- **DIRECTIONS**
Extract the records in full, leaving every picture out.

- **EXERCISE MATERIALS**

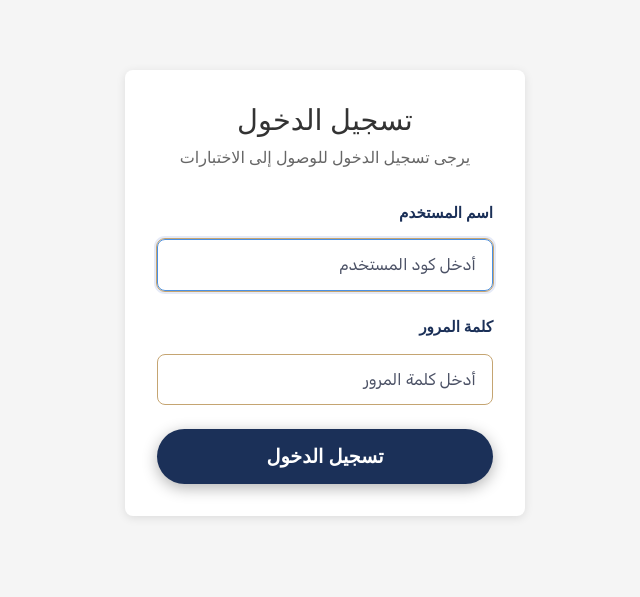
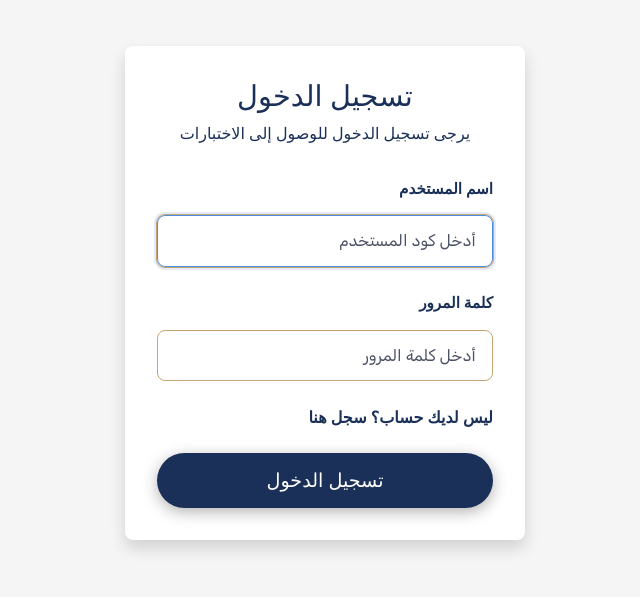
Before and after one commit to xmkabel/physical-education-platform, a React (Vite) app: page /login in a window 1280 px wide. Shown: the part 107-704 px from the top of the page, without its empty margins (400-1040 px from the left). Built offline with nearby package versions, Linux system fonts and the light colour scheme.

Commit message:
feat: update Login component styles and add registration link

```diff
--- a/src/components/Login/Login.css
+++ b/src/components/Login/Login.css
@@ -25,12 +25,12 @@
 
 .login-title {
   font-size: 1.8rem;
-  color: #333;
+  color: var(--navy-blue);
   margin-bottom: 0.5rem;
 }
 
 .login-subtitle {
-  color: #666;
+  color: var(--navy-blue);
   font-size: 1rem;
 }
 
@@ -51,7 +51,7 @@
   color: #333;
 }
 
-.form-input {
+/* .form-input {
   padding: 0.75rem;
   border: 1px solid #ddd;
   border-radius: 4px;
@@ -61,7 +61,7 @@
 
 .form-input:focus {
   border-color: #4a90e2;
-  outline: none;
+  outline: none; */
 }
 
 .error-message {
@@ -88,7 +88,9 @@
   height: 16px;
 }
 
-.login-button {
+
+
+/* .login-button {
   background-color: #4a90e2;
   color: white;
   border: none;
@@ -111,7 +113,22 @@
   background-color: #a0a0a0;
   cursor: not-allowed;
 }
-
+ .login-button {
+    background-color: var(--navy-blue);
+    color: white;
+    border: none;
+    border-radius: 8px;
+    padding: 0.9rem 1.5rem;
+    font-size: 1.1rem;
+    font-weight: 600;
+    cursor: pointer;
+    transition: all 0.3s ease;
+    display: flex;
+    justify-content: center;
+    align-items: center;
+    gap: 0.5rem;
+  }
+   */
 .spinner {
   width: 20px;
   height: 20px;
@@ -180,34 +197,7 @@
     gap: 1.5rem;
   }
 
-  .form-group {
-    display: flex;
-    flex-direction: column;
-    gap: 0.5rem;
-  }
 
-  .form-label {
-    font-size: 0.95rem;
-    color: var(--navy-blue);
-    font-weight: 600;
-  }
-
-  .form-input {
-    padding: 0.8rem 1rem;
-    border: 1px solid rgba(0, 0, 0, 0.1);
-    border-radius: 8px;
-    font-size: 1rem;
-    transition: all 0.3s ease;
-    font-family: 'ArabicFont', sans-serif;
-    color: var(--navy-blue);
-
-  }
-
-  .form-input:focus {
-    outline: none;
-    color:var(--gold);
-    box-shadow: 0 0 0 3px rgba(125, 148, 214, 0.2);
-  }
 
   .error-message {
     color: #e74c3c;
@@ -238,34 +228,7 @@
     accent-color: var(--gold);
   }
 
-  .login-button {
-    background-color: var(--navy-blue);
-    color: white;
-    border: none;
-    border-radius: 8px;
-    padding: 0.9rem 1.5rem;
-    font-size: 1.1rem;
-    font-weight: 600;
-    cursor: pointer;
-    transition: all 0.3s ease;
-    display: flex;
-    justify-content: center;
-    align-items: center;
-    gap: 0.5rem;
-  }
 
-  .login-button:hover {
-    transform: translateY(-2px);
-    box-shadow: 0 5px 15px rgba(125, 148, 214, 0.4);
-  }
-
-  .login-button:active {
-    transform: translateY(0);
-  }
-
-  .login-button.loading {
-    cursor: not-allowed;
-  }
 
   .spinner {
     width: 16px;
@@ -366,3 +329,14 @@
       max-height: 92vh;
     }
   }
+  .register-link {
+    color: var(--navy-blue);
+    font-weight: 600;
+    text-decoration: none;
+    transition: all 0.3s ease;
+  }
+
+  .register-link:hover {
+    text-decoration: underline;
+    color: var(--gold);
+  }
--- a/src/components/Login/Login.jsx
+++ b/src/components/Login/Login.jsx
@@ -26,7 +26,7 @@ function Login() {
   };
   return (
     <div className="login-page">
-      <div className="login-container">
+      <div className="login-container shadow">
         <div className="login-header">
           <h2 className="login-title">تسجيل الدخول</h2>
           <p className="login-subtitle">
@@ -65,7 +65,10 @@ function Login() {
               required
             />
           </div>
+            <div>
+                        <a href="/register" className="register-link">ليس لديك حساب؟ سجل هنا</a>
 
+            </div>
           <button
             type="submit"
             className={`login-button `}
```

- **TASK OUTPUT**
Before and after one commit to xmkabel/physical-education-platform, a React (Vite) app: page /login in a window 1280 px wide. Shown: the part 107-704 px from the top of the page, without its empty margins (400-1040 px from the left). Built offline with nearby package versions, Linux system fonts and the light colour scheme.

Commit message:
feat: update Login component styles and add registration link

```diff
--- a/src/components/Login/Login.css
+++ b/src/components/Login/Login.css
@@ -25,12 +25,12 @@
 
 .login-title {
   font-size: 1.8rem;
-  color: #333;
+  color: var(--navy-blue);
   margin-bottom: 0.5rem;
 }
 
 .login-subtitle {
-  color: #666;
+  color: var(--navy-blue);
   font-size: 1rem;
 }
 
@@ -51,7 +51,7 @@
   color: #333;
 }
 
-.form-input {
+/* .form-input {
   padding: 0.75rem;
   border: 1px solid #ddd;
   border-radius: 4px;
@@ -61,7 +61,7 @@
 
 .form-input:focus {
   border-color: #4a90e2;
-  outline: none;
+  outline: none; */
 }
 
 .error-message {
@@ -88,7 +88,9 @@
   height: 16px;
 }
 
-.login-button {
+
+
+/* .login-button {
   background-color: #4a90e2;
   color: white;
   border: none;
@@ -111,7 +113,22 @@
   background-color: #a0a0a0;
   cursor: not-allowed;
 }
-
+ .login-button {
+    background-color: var(--navy-blue);
+    color: white;
+    border: none;
+    border-radius: 8px;
+    padding: 0.9rem 1.5rem;
+    font-size: 1.1rem;
+    font-weight: 600;
+    cursor: pointer;
+    transition: all 0.3s ease;
+    display: flex;
+    justify-content: center;
+    align-items: center;
+    gap: 0.5rem;
+  }
+   */
 .spinner {
   width: 20px;
   height: 20px;
@@ -180,34 +197,7 @@
     gap: 1.5rem;
   }
 
-  .form-group {
-    display: flex;
-    flex-direction: column;
-    gap: 0.5rem;
-  }
 
-  .form-label {
-    font-size: 0.95rem;
-    color: var(--navy-blue);
-    font-weight: 600;
-  }
-
-  .form-input {
-    padding: 0.8rem 1rem;
-    border: 1px solid rgba(0, 0, 0, 0.1);
-    border-radius: 8px;
-    font-size: 1rem;
-    transition: all 0.3s ease;
-    font-family: 'ArabicFont', sans-serif;
-    color: var(--navy-blue);
-
-  }
-
-  .form-input:focus {
-    outline: none;
-    color:var(--gold);
-    box-shadow: 0 0 0 3px rgba(125, 148, 214, 0.2);
-  }
 
   .error-message {
     color: #e74c3c;
@@ -238,34 +228,7 @@
     accent-color: var(--gold);
   }
 
-  .login-button {
-    background-color: var(--navy-blue);
-    color: white;
-    border: none;
-    border-radius: 8px;
-    padding: 0.9rem 1.5rem;
-    font-size: 1.1rem;
-    font-weight: 600;
-    cursor: pointer;
-    transition: all 0.3s ease;
-    display: flex;
-    justify-content: center;
-    align-items: center;
-    gap: 0.5rem;
-  }
 
-  .login-button:hover {
-    transform: translateY(-2px);
-    box-shadow: 0 5px 15px rgba(125, 148, 214, 0.4);
-  }
-
-  .login-button:active {
-    transform: translateY(0);
-  }
-
-  .login-button.loading {
-    cursor: not-allowed;
-  }
 
   .spinner {
     width: 16px;
@@ -366,3 +329,14 @@
       max-height: 92vh;
     }
   }
+  .register-link {
+    color: var(--navy-blue);
+    font-weight: 600;
+    text-decoration: none;
+    transition: all 0.3s ease;
+  }
+
+  .register-link:hover {
+    text-decoration: underline;
+    color: var(--gold);
+  }
--- a/src/components/Login/Login.jsx
+++ b/src/components/Login/Login.jsx
@@ -26,7 +26,7 @@ function Login() {
   };
   return (
     <div className="login-page">
-      <div className="login-container">
+      <div className="login-container shadow">
         <div className="login-header">
           <h2 className="login-title">تسجيل الدخول</h2>
           <p className="login-subtitle">
@@ -65,7 +65,10 @@ function Login() {
               required
             />
           </div>
+            <div>
+                        <a href="/register" className="register-link">ليس لديك حساب؟ سجل هنا</a>
 
+            </div>
           <button
             type="submit"
             className={`login-button `}
```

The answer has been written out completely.